IBM came up during a discussion at the Salzburg Global Seminar, a five-day conference in Austria on new models in intellectual property. IBM is known, of course, for innovation. That may be best reflected in the number of patents it nabs: The company has ranked first in the world for the last 15 years, with more than 3,100 last year alone. But IBM, according to one of the seminar’s co-chairmen, is just as creative in the inventions it gives away. The generosity may make IBM look like a good guy championing the open source movement. Good PR or altruism is beside the point, however.
IBM files for patents on its core discoveries, like all tech biggies. But rather than seeking patents on peripheral breakthroughs, the company makes them public by publishing them with patent authorities, said Johnson Kong, executive vice-president of IP.com, a New York-based intellectual property advisory.
While that may seem against IBM's self-interest--you can't license technology you don't own--it's actually not, Kong added. Once an invention has been made public, it becomes "prior art," a legal term that basically means it's not new and therefore in longer worthy of a patent. That stops IBM's competitors from patenting related advances and poaching on IBM's innovation. Like IBM, they can't license what they don't own. Kong called strategy this a "picket fence" defense.
He used an this analogy: Say IBM is the first to invent the chair. While its researchers came up with this new device, they also created the first chair head-rest, arm-rests, padding, and wheels. IBM secures a patent on the chair, but publishes its discoveries of the chair's features, turning them into "prior art." Thus, no one else can patent an add-on, while IBM profits from its core invention.
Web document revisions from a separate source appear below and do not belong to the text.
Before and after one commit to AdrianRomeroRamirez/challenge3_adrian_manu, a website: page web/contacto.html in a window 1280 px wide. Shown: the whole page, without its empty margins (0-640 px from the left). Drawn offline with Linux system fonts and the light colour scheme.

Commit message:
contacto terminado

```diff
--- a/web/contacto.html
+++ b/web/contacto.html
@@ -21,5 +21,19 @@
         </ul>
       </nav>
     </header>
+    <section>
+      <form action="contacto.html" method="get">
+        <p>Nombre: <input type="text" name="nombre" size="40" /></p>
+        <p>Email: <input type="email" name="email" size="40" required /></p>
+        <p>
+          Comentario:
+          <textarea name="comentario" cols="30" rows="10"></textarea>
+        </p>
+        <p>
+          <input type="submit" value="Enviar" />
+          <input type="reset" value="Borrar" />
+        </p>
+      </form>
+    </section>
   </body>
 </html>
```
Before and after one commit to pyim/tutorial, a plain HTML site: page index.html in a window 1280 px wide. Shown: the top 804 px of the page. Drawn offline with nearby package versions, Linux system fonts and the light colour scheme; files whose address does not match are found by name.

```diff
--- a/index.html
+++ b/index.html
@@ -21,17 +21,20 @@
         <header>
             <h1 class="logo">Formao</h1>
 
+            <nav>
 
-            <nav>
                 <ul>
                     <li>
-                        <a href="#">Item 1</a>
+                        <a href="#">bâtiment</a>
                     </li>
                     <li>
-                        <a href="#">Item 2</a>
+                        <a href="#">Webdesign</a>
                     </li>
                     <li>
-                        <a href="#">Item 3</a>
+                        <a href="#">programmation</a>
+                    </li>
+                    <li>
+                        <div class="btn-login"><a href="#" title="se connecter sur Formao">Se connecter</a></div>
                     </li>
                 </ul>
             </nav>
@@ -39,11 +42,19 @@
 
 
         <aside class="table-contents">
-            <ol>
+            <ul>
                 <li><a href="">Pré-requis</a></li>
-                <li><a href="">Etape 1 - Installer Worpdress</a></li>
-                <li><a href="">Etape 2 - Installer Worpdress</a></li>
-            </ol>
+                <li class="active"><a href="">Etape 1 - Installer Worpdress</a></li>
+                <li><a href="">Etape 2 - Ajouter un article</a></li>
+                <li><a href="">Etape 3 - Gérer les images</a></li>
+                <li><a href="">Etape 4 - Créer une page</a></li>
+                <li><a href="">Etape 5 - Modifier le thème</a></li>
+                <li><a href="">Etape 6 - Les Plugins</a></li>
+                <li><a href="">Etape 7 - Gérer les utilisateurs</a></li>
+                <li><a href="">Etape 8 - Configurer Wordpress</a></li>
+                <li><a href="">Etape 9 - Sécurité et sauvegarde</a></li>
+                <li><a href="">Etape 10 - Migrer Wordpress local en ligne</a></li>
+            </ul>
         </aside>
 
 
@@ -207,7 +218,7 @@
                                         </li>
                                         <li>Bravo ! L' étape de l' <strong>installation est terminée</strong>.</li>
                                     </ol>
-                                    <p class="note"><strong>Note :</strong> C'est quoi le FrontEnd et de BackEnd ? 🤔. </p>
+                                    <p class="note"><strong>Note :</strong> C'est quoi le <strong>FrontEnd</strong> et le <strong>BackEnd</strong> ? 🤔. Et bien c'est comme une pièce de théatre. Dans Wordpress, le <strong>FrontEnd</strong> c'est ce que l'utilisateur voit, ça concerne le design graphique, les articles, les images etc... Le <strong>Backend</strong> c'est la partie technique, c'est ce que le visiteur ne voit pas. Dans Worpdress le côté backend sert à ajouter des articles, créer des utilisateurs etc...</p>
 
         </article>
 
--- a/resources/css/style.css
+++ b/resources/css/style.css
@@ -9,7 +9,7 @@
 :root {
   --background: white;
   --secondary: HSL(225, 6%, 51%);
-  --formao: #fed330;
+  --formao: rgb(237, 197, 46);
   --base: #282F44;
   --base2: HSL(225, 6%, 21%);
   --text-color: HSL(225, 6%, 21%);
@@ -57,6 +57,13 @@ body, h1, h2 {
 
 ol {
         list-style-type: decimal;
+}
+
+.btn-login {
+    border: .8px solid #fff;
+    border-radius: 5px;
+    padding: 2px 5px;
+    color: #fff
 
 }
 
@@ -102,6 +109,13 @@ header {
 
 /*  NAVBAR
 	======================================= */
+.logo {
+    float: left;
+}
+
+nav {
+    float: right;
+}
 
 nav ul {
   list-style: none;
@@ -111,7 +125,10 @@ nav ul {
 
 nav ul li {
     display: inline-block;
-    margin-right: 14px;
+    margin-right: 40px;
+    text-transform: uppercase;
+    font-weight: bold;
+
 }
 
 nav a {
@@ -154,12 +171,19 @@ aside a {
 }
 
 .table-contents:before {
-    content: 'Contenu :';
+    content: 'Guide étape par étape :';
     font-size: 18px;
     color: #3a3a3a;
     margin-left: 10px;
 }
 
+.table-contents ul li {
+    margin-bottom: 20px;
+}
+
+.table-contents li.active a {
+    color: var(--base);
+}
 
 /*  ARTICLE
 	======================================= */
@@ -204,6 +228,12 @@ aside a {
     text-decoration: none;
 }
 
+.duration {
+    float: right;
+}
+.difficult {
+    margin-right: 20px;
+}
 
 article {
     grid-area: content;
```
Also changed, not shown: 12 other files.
But why not patent everything and gain the rights to royalties from product extras? It's not worth it, Kong told me. Securing even a simple patent costs at least $5,000. Publishing an invention could be done for free. What's more, if anyone wants a padded office chair with arm-rests and a head-rest, he'll have to pay IBM for it. Sneaky, huh? And smart.
Here's part of my interview with Kong in Salzburg: